(Data)
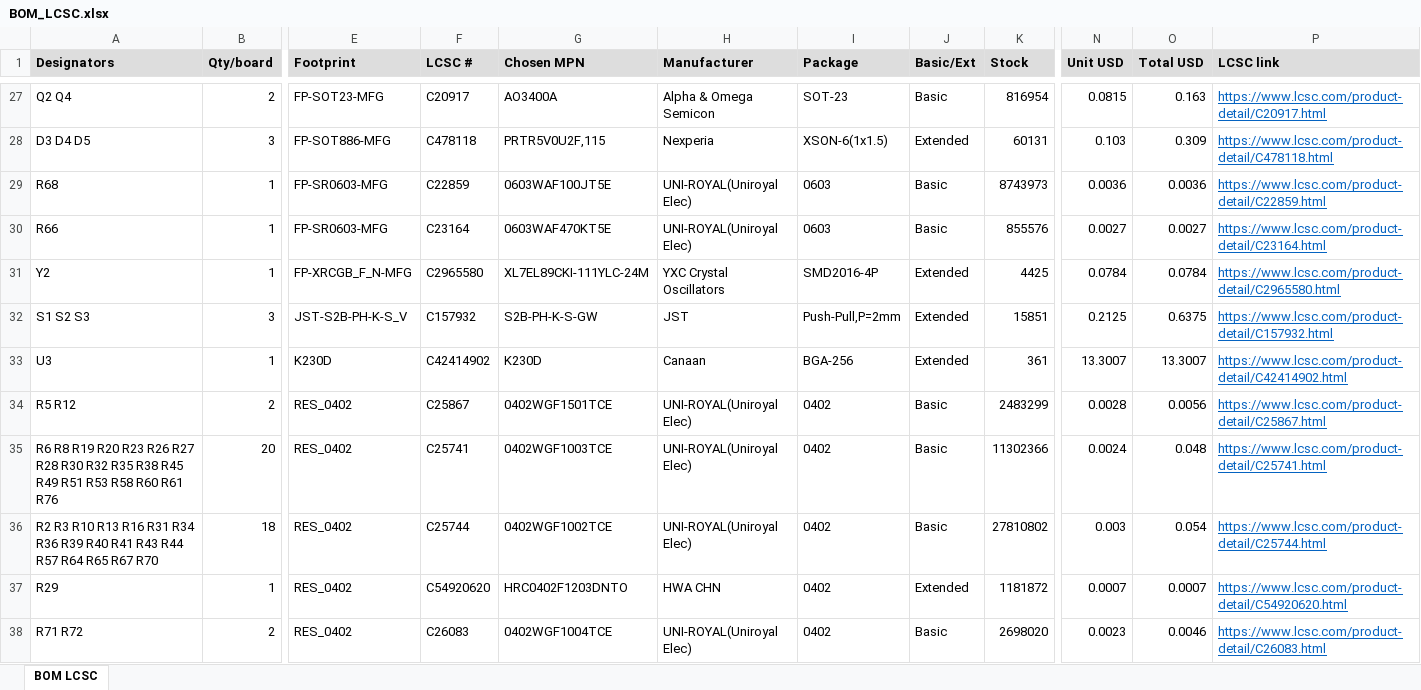
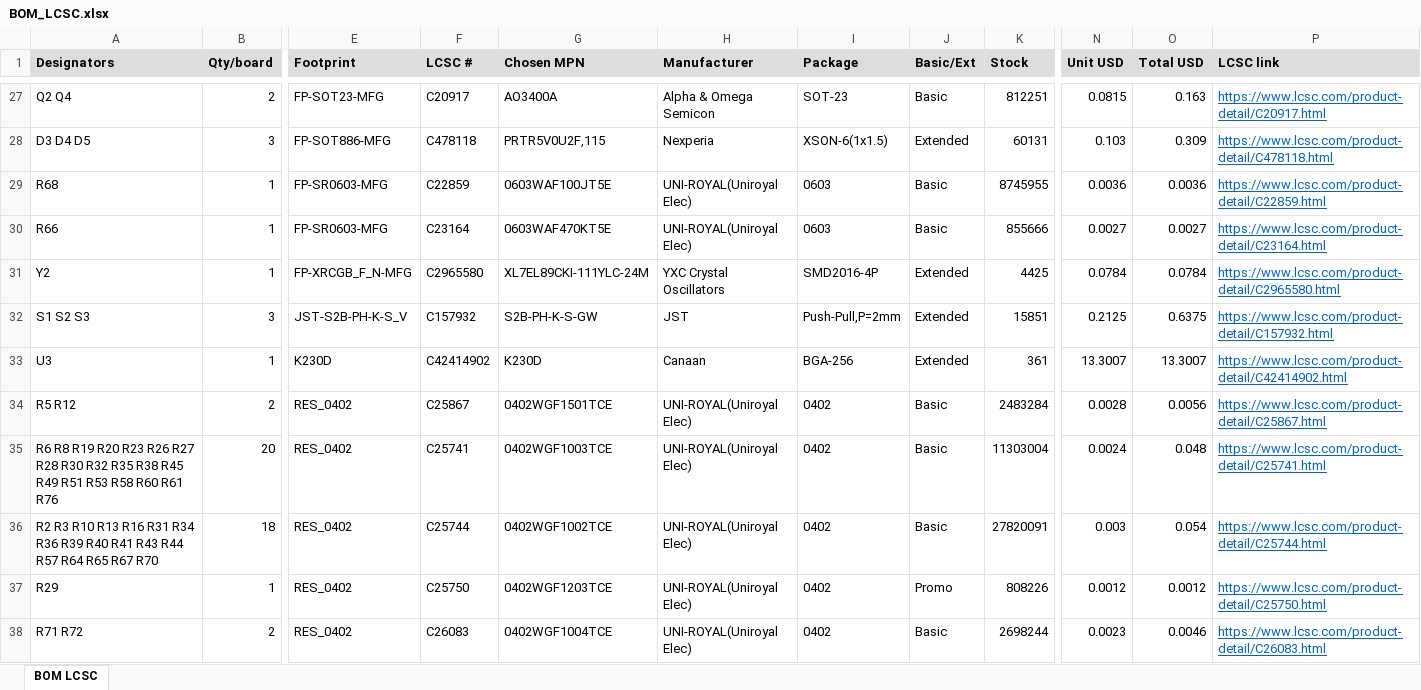
Before and after one commit to vkorehov/LEAKCAM, an Excel workbook: BOM_LCSC.xlsx, sheet BOM LCSC, drawn as a sheet; only a part is shown, gaps mark what is left out; values as stored, in another font and other column widths than the file's, no borders; the diff covers the shown part only; the diff names each change by its address in the sheet, - before the commit and + after, or states it on an @@ line.

Commit message:
Fee-free parts: Promotional Extended included; DSK24 -> promo C22466352, R29 120k -> promo, R22/R50 511k -> 510k promo (3.302 V), C1/C104 -> Basic CL31B105KBHNNNE
JLCPCB_ECONOMIC_PARTS.txt replaces JLCPCB_BASIC_PARTS.txt: all 1586 Basic + Promotional
Extended parts ($0 feeder loading in Economic PCBA), fetched with
componentLibraryType=base + preferredComponentFlag=true + searchType=2.
Order lists label Basic / Promo / Extended.

```diff
--- a/BOM_LCSC.xlsx (sheet BOM LCSC)
+++ b/BOM_LCSC.xlsx (sheet BOM LCSC)
-K27 (Stock): 816954
+K27 (Stock): 812251
-K29 (Stock): 8743973
+K29 (Stock): 8745955
-K30 (Stock): 855576
+K30 (Stock): 855666
-K34 (Stock): 2483299
+K34 (Stock): 2483284
-K35 (Stock): 11302366
+K35 (Stock): 11303004
-K36 (Stock): 27810802
+K36 (Stock): 27820091
-F37 (LCSC #): C54920620
+F37 (LCSC #): C25750
-G37 (Chosen MPN): HRC0402F1203DNTO
+G37 (Chosen MPN): 0402WGF1203TCE
-H37 (Manufacturer): HWA CHN
+H37 (Manufacturer): UNI-ROYAL(Uniroyal Elec)
-J37 (Basic/Ext): Extended
+J37 (Basic/Ext): Promo
-K37 (Stock): 1181872
+K37 (Stock): 808226
-N37 (Unit USD): 0.0007
+N37 (Unit USD): 0.0012
-O37 (Total USD): 0.0007
+O37 (Total USD): 0.0012
-P37 (LCSC link): https://www.lcsc.com/product-detail/C54920620.html
+P37 (LCSC link): https://www.lcsc.com/product-detail/C25750.html
-K38 (Stock): 2698020
+K38 (Stock): 2698244
```
Also changed, not shown: 57 edited cells elsewhere in this sheet, 8 other files.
(End Data)
- What the exercise asks
Using the material above, work out how many lines contain the string "Extended". Give the number only.

- Solved exercise
4